Assigned task: Track down every line below that holds "partial" and copy it.

Records from a dataset:

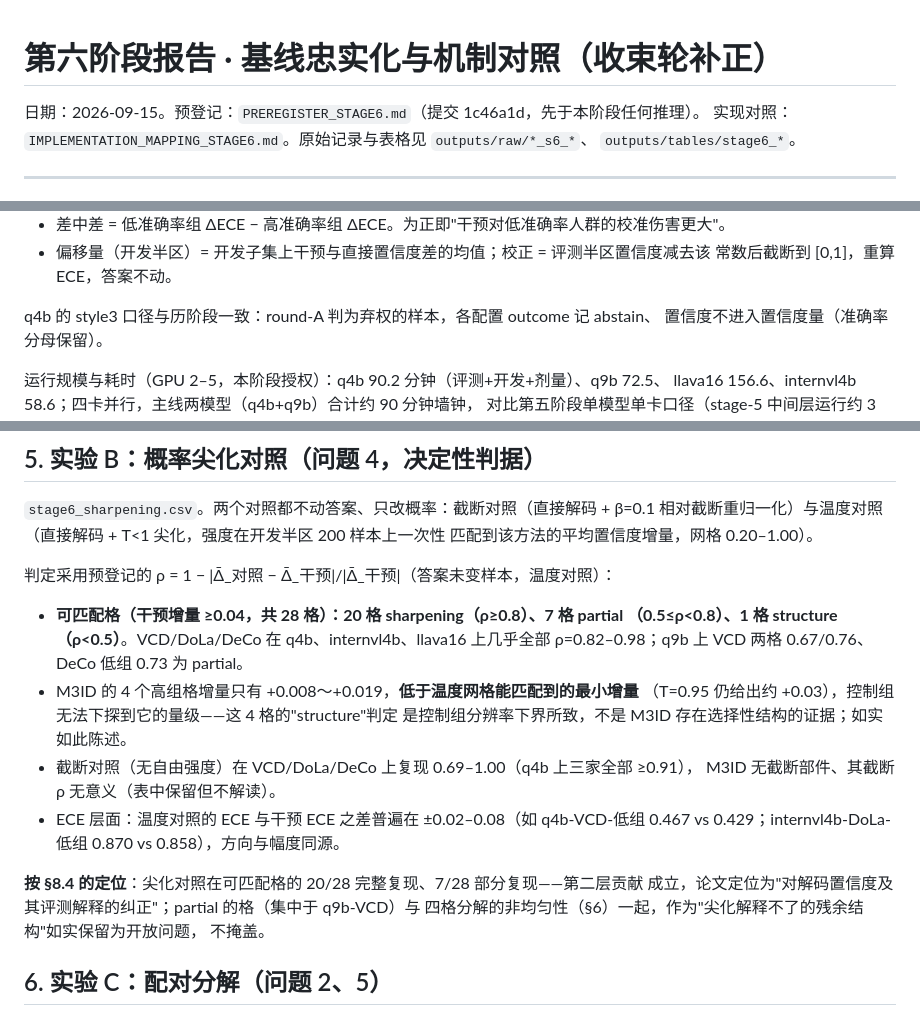
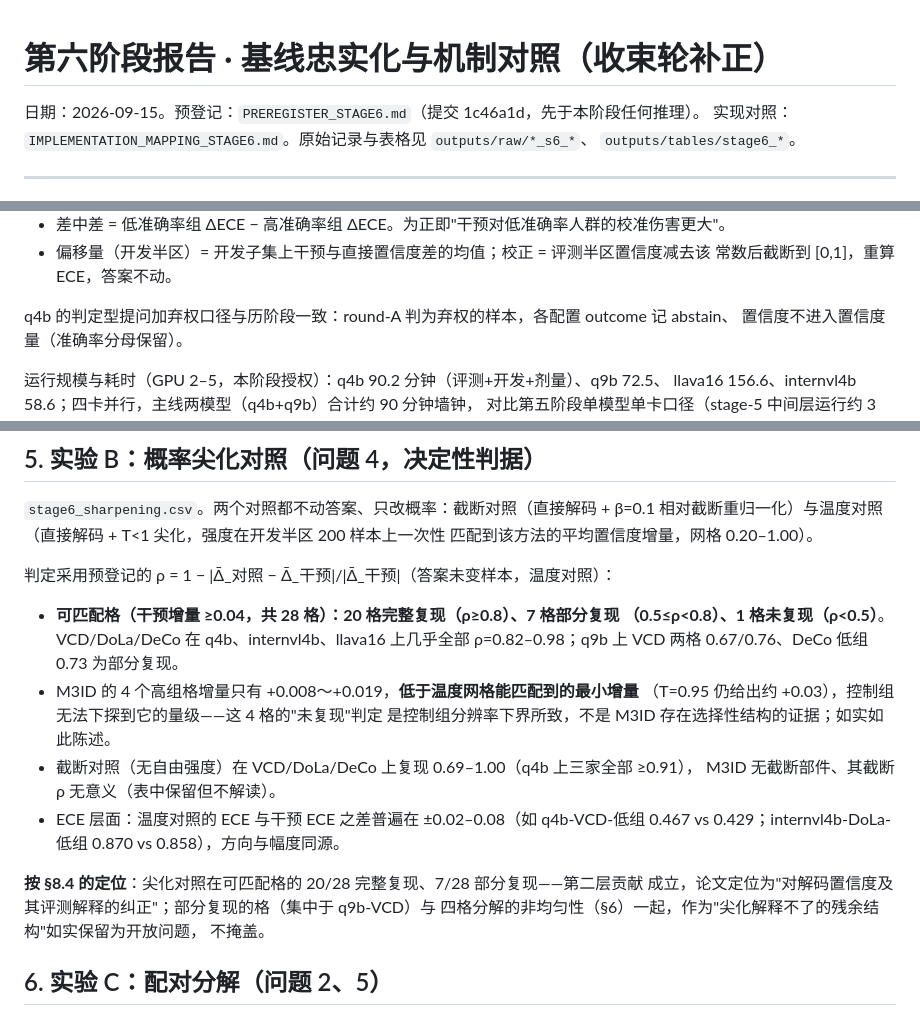
Before and after one commit to BUAAZhangHaonan/KDM, a Markdown page: STAGE6.md, 3 parts joined by grey strips. Drawn GitHub-style.

```diff
--- a/STAGE6.md
+++ b/STAGE6.md
@@ -1,3 +1,6 @@
+<!-- 第七阶段规范清扫（2026-09-16）：按第七阶段任务书 §0.6，将假设代号与提示风格代号
+     改为自然语言；判定内容与数字零改动（git diff 可核）。原始措辞见本文件的历史提交。 -->
+
 # 第六阶段报告 · 基线忠实化与机制对照（收束轮补正）
 
 日期：2026-09-15。预登记：`PREREGISTER_STAGE6.md`（提交 1c46a1d，先于本阶段任何推理）。
@@ -105,7 +108,7 @@ SID 按官方定义须在 transformers 4.29.2 的修改版上运行，且机制
 - 偏移量（开发半区）= 开发子集上干预与直接置信度差的均值；校正 = 评测半区置信度减去该
   常数后截断到 [0,1]，重算 ECE，答案不动。
 
-q4b 的 style3 口径与历阶段一致：round-A 判为弃权的样本，各配置 outcome 记 abstain、
+q4b 的判定型提问加弃权口径与历阶段一致：round-A 判为弃权的样本，各配置 outcome 记 abstain、
 置信度不进入置信度量（准确率分母保留）。
 
 运行规模与耗时（GPU 2–5，本阶段授权）：q4b 90.2 分钟（评测+开发+剂量）、q9b 72.5、
@@ -162,11 +165,11 @@ dogs 域只有旧变体实现的记录，按任务书只作符号级陈述并明
 
 判定采用预登记的 ρ = 1 − |Δ̄_对照 − Δ̄_干预|/|Δ̄_干预|（答案未变样本，温度对照）：
 
-- **可匹配格（干预增量 ≥0.04，共 28 格）：20 格 sharpening（ρ≥0.8）、7 格 partial
-  （0.5≤ρ<0.8）、1 格 structure（ρ<0.5）**。VCD/DoLa/DeCo 在 q4b、internvl4b、llava16
-  上几乎全部 ρ=0.82–0.98；q9b 上 VCD 两格 0.67/0.76、DeCo 低组 0.73 为 partial。
+- **可匹配格（干预增量 ≥0.04，共 28 格）：20 格完整复现（ρ≥0.8）、7 格部分复现
+  （0.5≤ρ<0.8）、1 格未复现（ρ<0.5）**。VCD/DoLa/DeCo 在 q4b、internvl4b、llava16
+  上几乎全部 ρ=0.82–0.98；q9b 上 VCD 两格 0.67/0.76、DeCo 低组 0.73 为部分复现。
 - M3ID 的 4 个高组格增量只有 +0.008～+0.019，**低于温度网格能匹配到的最小增量**
-  （T=0.95 仍给出约 +0.03），控制组无法下探到它的量级——这 4 格的"structure"判定
+  （T=0.95 仍给出约 +0.03），控制组无法下探到它的量级——这 4 格的"未复现"判定
   是控制组分辨率下界所致，不是 M3ID 存在选择性结构的证据；如实如此陈述。
 - 截断对照（无自由强度）在 VCD/DoLa/DeCo 上复现 0.69–1.00（q4b 上三家全部 ≥0.91），
   M3ID 无截断部件、其截断 ρ 无意义（表中保留但不解读）。
@@ -174,7 +177,7 @@ dogs 域只有旧变体实现的记录，按任务书只作符号级陈述并明
   0.467 vs 0.429；internvl4b-DoLa-低组 0.870 vs 0.858），方向与幅度同源。
 
 **按 §8.4 的定位**：尖化对照在可匹配格的 20/28 完整复现、7/28 部分复现——第二层贡献
-成立，论文定位为"对解码置信度及其评测解释的纠正"；partial 的格（集中于 q9b-VCD）与
+成立，论文定位为"对解码置信度及其评测解释的纠正"；部分复现的格（集中于 q9b-VCD）与
 四格分解的非均匀性（§6）一起，作为"尖化解释不了的残余结构"如实保留为开放问题，
 不掩盖。
 
```
Also changed, not shown: other parts of STAGE6.md (+2 -2 lines), PREREGISTER_STAGE6.md (+12 -9 lines).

Task response:
-- **可匹配格（干预增量 ≥0.04，共 28 格）：20 格 sharpening（ρ≥0.8）、7 格 partial
-  上几乎全部 ρ=0.82–0.98；q9b 上 VCD 两格 0.67/0.76、DeCo 低组 0.73 为 partial。
-成立，论文定位为"对解码置信度及其评测解释的纠正"；partial 的格（集中于 q9b-VCD）与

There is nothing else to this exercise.